  • Avoid visual paths to sky and greenery. A window on the opposite side of your picture window may give the illusion of an open path. Close some curtains or blinds, or a door if applicable, to lessen this ‘see through effect’ or keep the slats only half open. “If there is a particular time of day that bird strikes happen, then just shut the blinds or curtains during that time,” says Kurt Leuschner, a bird expert and natural resources professor at College of the Desert in Palm Desert. This can be very effective. Birds kept hitting the 2nd floor office windows of my husband’s workplace. Once they started closing the blinds halfway during the workday, the issue stopped.
  • Hang moving things in front of windows. Leuschner says his most effective solution is to hang moving things in front of the window: wind chimes, mobiles, flags and banners, anything that moves or glints in the sun. even old CD’s hanging from fishing line.
  • Decals, stickers or other objects: Put decals, stickers, sun catchers, vertical tape strips, or other objects on the outside surface of windows. These need to be put on clean windows and spaced close together (every three feet for the  ultraviolet decals.) We bought hawk silhouette stickers in the past but they are supposedly no more useful than others. Some stickers are ultraviolet — these appear transparent to our eyes but are visible to birds. We just ordered ultraviolet decals from Windowalert.com. (update in August: these seemed to work – no more hits….)Or better yet, support local businesses by visiting a nearby bird specialty store. You can also mark glass with soap or permanent paint, or American Bird Conservancy developed an ABC bird tape for purchase.

    Fountain locations can impact window collisions too

    Fountain locations can impact window collisions too

  • Install external shutters (also great energy savers) and keep them closed when you’re not in the room or taking advantage of the light or view. Or, install external sunshades or awnings.
  • Use netting or window screening. Cover the glass outside with window screening or netting at least 2-3 inches from the glass, taut enough to bounce birds off before they can hit the glass. The Cornell Lab of Ornithology installed crop netting—the kind used to keep birds away from fruit trees—in front of a large picture window next to a garden where birds fed. The result was no more dead and injured birds. They recommend small-mesh netting, (5/8” or 1.6 cm in diameter) so birds won’t get their heads or bodies entangled but will bounce off unharmed. You can mount the netting on a frame, such as a storm-window frame.
  • Cover glass with a one-way transparent film, which permits people on the inside to see out, but makes the window appear opaque on the outside. See the Fatal Light Awareness Program website for more info. Make sure these products are mounted on the outside of the glass.
  • When putting in new windows, consider double-hung windows, which have the screen on the outside of the glass. Also, ask your contractor to construct the window so the glass angles downward and doesn’t reflect sky and trees. Note that this may void the window’s warranty.

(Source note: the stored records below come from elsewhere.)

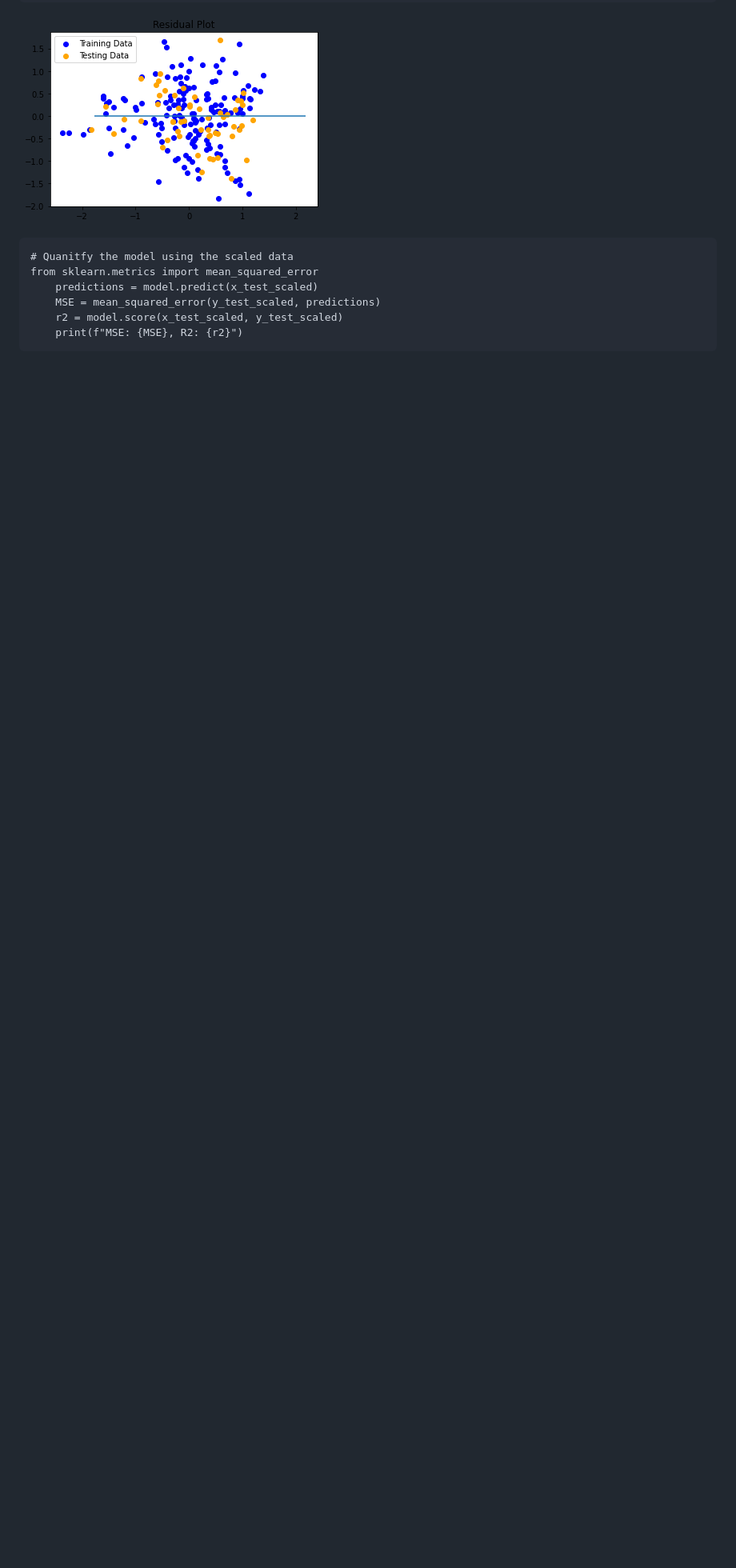
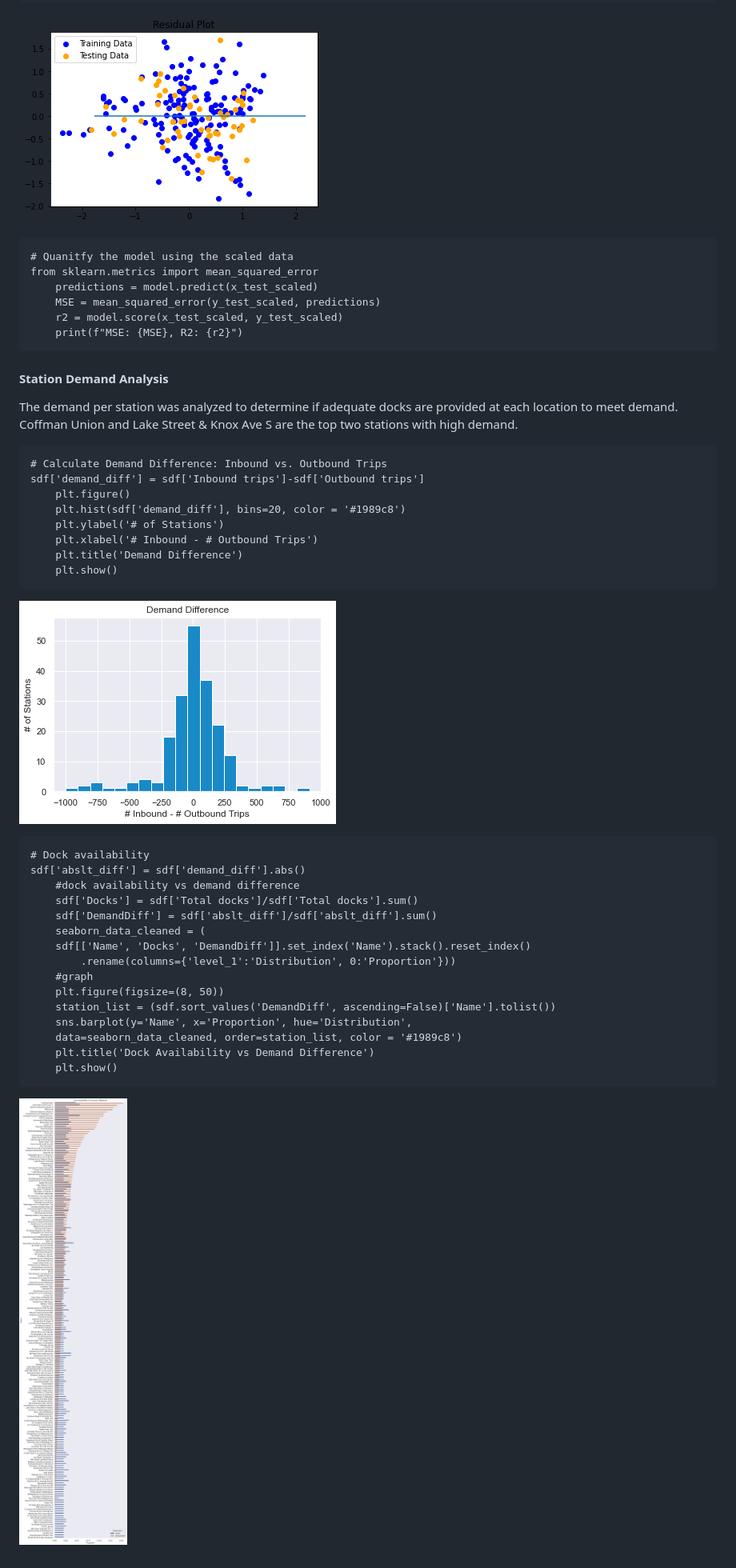
Before and after one commit to grand42/Machine_Learning-NiceRide, a Markdown page: README.md, the part around the change printed below. Shown: that part at 80% size. Drawn GitHub-style; pictures changed too: Graphs&Tables/Availability_v_Demand.png (added), Graphs&Tables/Demand_Diff.png (added); blank space fills up the shorter version.

```diff
--- a/README.md
+++ b/README.md
@@ -141,3 +141,34 @@ Using Nice Ride 2017 bike data and 2017 weather data, a Linear Regression model
         MSE = mean_squared_error(y_test_scaled, predictions)
         r2 = model.score(x_test_scaled, y_test_scaled)
         print(f"MSE: {MSE}, R2: {r2}")
+
+#### Station Demand Analysis
+
+The demand per station was analyzed to determine if adequate docks are provided at each location to meet demand. Coffman Union and Lake Street & Knox Ave S are the top two stations with high demand.
+
+	# Calculate Demand Difference: Inbound vs. Outbound Trips
+	sdf['demand_diff'] = sdf['Inbound trips']-sdf['Outbound trips']
+        plt.figure()
+        plt.hist(sdf['demand_diff'], bins=20, color = '#1989c8')
+        plt.ylabel('# of Stations')
+        plt.xlabel('# Inbound - # Outbound Trips')
+        plt.title('Demand Difference')
+        plt.show()
+![Demand Plot](Graphs&Tables/Demand_Diff.png)
+
+	# Dock availability
+	sdf['abslt_diff'] = sdf['demand_diff'].abs()
+        #dock availability vs demand difference
+        sdf['Docks'] = sdf['Total docks']/sdf['Total docks'].sum()
+        sdf['DemandDiff'] = sdf['abslt_diff']/sdf['abslt_diff'].sum()
+        seaborn_data_cleaned = (
+        sdf[['Name', 'Docks', 'DemandDiff']].set_index('Name').stack().reset_index()
+        	.rename(columns={'level_1':'Distribution', 0:'Proportion'}))
+        #graph
+        plt.figure(figsize=(8, 50))
+        station_list = (sdf.sort_values('DemandDiff', ascending=False)['Name'].tolist())
+        sns.barplot(y='Name', x='Proportion', hue='Distribution',
+        data=seaborn_data_cleaned, order=station_list, color = '#1989c8')
+        plt.title('Dock Availability vs Demand Difference')
+        plt.show()
+![Station Availabity vs Station Demand](Graphs&Tables/Availability_v_Demand.png)
```
Also changed, not shown: other parts of README.md (+1 -1 lines).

When you find a stunned but alive bird

Usually, after making sure the bird was in a safe spot, away from cats and other predators, many times we  return a half hour and the bird had recovered and flown off. For yesterday’s female house finch, my husband placed it upright on a cloth in a large tupperware and put it on a heating vent, with the lid askew. After four hours, we were able to release it. Unfortunately, though, we found it dead this morning, so it must have had internal injuries.

For more info:

Fatal Life Awareness Program

American Bird Conservancy’s ABC tape

Cornell Lab of Ornithology How to Avoid Window Collisions

National Audubon Society’s Minimizing Window Collisions

For decal purchases: Wild Birds Unlimited or Window Alerts

About Linda Richards

My goal is to educate about the science of nature in layperson speak, through my writing, science and education background. I grew up in the Chicago area, loved living in Minneapolis before gravitating to the West, which is now home.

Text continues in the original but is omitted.